Rick Dees decided to take his chances.
From the outset, the show looked like it had a West Coast look and feel. The set looked California, Rick dressed like a Californian, and even his house band, Billy Vera and the Beaters were a staple on the California music scene (Mind you, not that any of this was bad). It was certainly a change of pace from Carson, that had a traditional look or Letterman, that prided himself on being New York.
Rick tried to incorporate many of his radio stuff onto TV, but it was a rough transition. He also didn't many of the big guests that Carson and Letterman were able to snatch (and when he invited Burton Richardson, announcer for rival talk show host Arsenio Hall onto his show, that was trouble). Things were not going well for Into The Night.
He started to tinker with the show. Billy Vera and the Beaters were not the house band anymore, and were replaced by a group I never heard of before called Burnin' Herman and the Master Mix (lead by drummer Herman Matthews). It still wasn't enough and Into the Night was going the way of The Pat Sajak Show.
Dees and announcer Lisa Canning was finally replaced and there was a new guest host every week.

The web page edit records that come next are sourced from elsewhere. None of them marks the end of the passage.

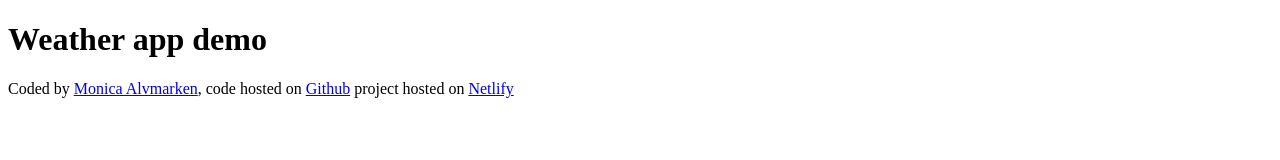
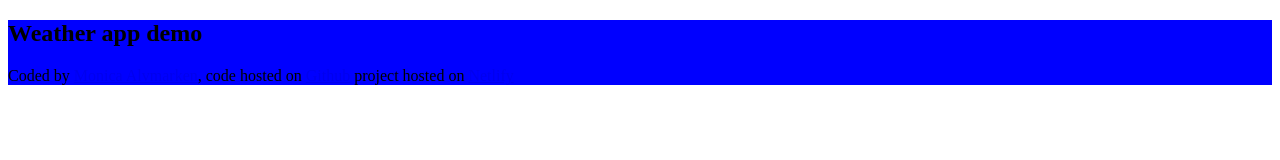
Before and after one commit to Elfground/Weather-app-demo, a plain HTML site: page index.html in a window 1280 px wide. Drawn offline with Linux system fonts and the light colour scheme.

Commit message:
created styles.css

```diff
--- a/index.html
+++ b/index.html
@@ -4,9 +4,15 @@
     <meta charset="UTF-8">
     <meta name="viewport" content="width=device-width, initial-scale=1.0">
     <title>Weather App Demo</title>
+    <link href="/src/styles.css" rel="stylesheet">
 </head>
 <body>
-    <h1>Weather app demo</h1>
+    <section>
+        <div class="container">
+        <h1>Weather app demo</h1>
+
     <footer>Coded by <a href="https://github.com/Elfground" target="_blank">Monica Alvmarken</a>, code hosted on <a href="https://github.com/Elfground/Weather-app-demo" target="_blank">Github</a> project hosted on <a href="https://vaeder-app.netlify.app/" target="_blank">Netlify</a></footer>
+</div>
+</section>
 </body>
 </html>
--- /dev/null
+++ b/src/styles.css
@@ -0,0 +1,12 @@
+
+section {
+    background: radial-gradient(
+      circle at 10% 20%,
+      rgb(218, 249, 185) 0%,
+      rgb(242, 247, 210) 90%
+    );
+
+.container {
+    background-color: blue
+
+}
```
Also changed, not shown: images/sunny.png (added), 2 other files.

The guest hosts included Suzanne Sommers, Joy Behar, Brad Garrett, and Chris Lemmon. Lemmon was brought in to host the revamped show called Studio 59, which was more of a sketch show (they even went as far as ripping off Saturday Night Live's Weekend Update sketch). I remember watching the final show of this dead duck in spring on 1992. I fell asleep and have no regrets. It was one of ABCs most notable errors before getting sucked up by Disney.
|Page 1 of 7:||      |